ACTION ITEM
Only the lines of the data holding the string "font" need to be returned.

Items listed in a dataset
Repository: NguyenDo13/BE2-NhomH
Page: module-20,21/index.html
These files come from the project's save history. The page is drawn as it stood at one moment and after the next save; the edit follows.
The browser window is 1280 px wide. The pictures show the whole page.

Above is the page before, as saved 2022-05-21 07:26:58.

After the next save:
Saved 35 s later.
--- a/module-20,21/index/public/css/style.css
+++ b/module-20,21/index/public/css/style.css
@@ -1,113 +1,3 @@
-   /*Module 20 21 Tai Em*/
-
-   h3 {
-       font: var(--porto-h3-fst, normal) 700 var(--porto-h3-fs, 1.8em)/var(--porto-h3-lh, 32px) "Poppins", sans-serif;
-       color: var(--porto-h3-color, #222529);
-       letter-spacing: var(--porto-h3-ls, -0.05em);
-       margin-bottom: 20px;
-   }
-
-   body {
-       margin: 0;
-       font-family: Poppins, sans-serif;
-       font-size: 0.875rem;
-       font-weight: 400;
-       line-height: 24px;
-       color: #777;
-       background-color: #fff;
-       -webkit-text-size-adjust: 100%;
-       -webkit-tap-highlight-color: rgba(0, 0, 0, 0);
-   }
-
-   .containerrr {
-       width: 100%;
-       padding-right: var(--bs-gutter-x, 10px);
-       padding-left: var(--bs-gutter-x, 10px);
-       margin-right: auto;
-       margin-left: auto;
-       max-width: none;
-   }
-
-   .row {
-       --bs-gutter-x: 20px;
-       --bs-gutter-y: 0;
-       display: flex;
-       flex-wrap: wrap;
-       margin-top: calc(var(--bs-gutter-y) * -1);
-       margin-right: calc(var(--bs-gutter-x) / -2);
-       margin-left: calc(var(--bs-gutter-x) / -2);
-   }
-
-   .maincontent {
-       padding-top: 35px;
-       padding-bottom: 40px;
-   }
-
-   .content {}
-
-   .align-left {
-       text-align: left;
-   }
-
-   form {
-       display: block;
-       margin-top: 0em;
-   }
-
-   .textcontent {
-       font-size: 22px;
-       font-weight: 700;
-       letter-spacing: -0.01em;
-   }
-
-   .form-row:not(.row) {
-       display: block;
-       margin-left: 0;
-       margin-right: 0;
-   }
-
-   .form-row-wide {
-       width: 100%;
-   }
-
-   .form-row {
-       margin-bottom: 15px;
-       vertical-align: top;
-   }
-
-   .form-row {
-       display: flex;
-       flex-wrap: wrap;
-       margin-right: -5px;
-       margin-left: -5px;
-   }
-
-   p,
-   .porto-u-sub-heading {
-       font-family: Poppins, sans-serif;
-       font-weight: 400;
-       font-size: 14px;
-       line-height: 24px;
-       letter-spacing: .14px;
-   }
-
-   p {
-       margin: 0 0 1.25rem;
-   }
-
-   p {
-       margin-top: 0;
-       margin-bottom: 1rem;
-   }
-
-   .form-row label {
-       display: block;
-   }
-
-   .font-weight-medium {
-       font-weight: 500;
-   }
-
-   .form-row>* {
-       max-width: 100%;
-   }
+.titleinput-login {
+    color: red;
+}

TASK ANSWER
-       font: var(--porto-h3-fst, normal) 700 var(--porto-h3-fs, 1.8em)/var(--porto-h3-lh, 32px) "Poppins", sans-serif;
-       font-family: Poppins, sans-serif;
-       font-size: 0.875rem;
-       font-weight: 400;
-       font-size: 22px;
-       font-weight: 700;
-       font-family: Poppins, sans-serif;
-       font-weight: 400;
-       font-size: 14px;
-   .font-weight-medium {
-       font-weight: 500;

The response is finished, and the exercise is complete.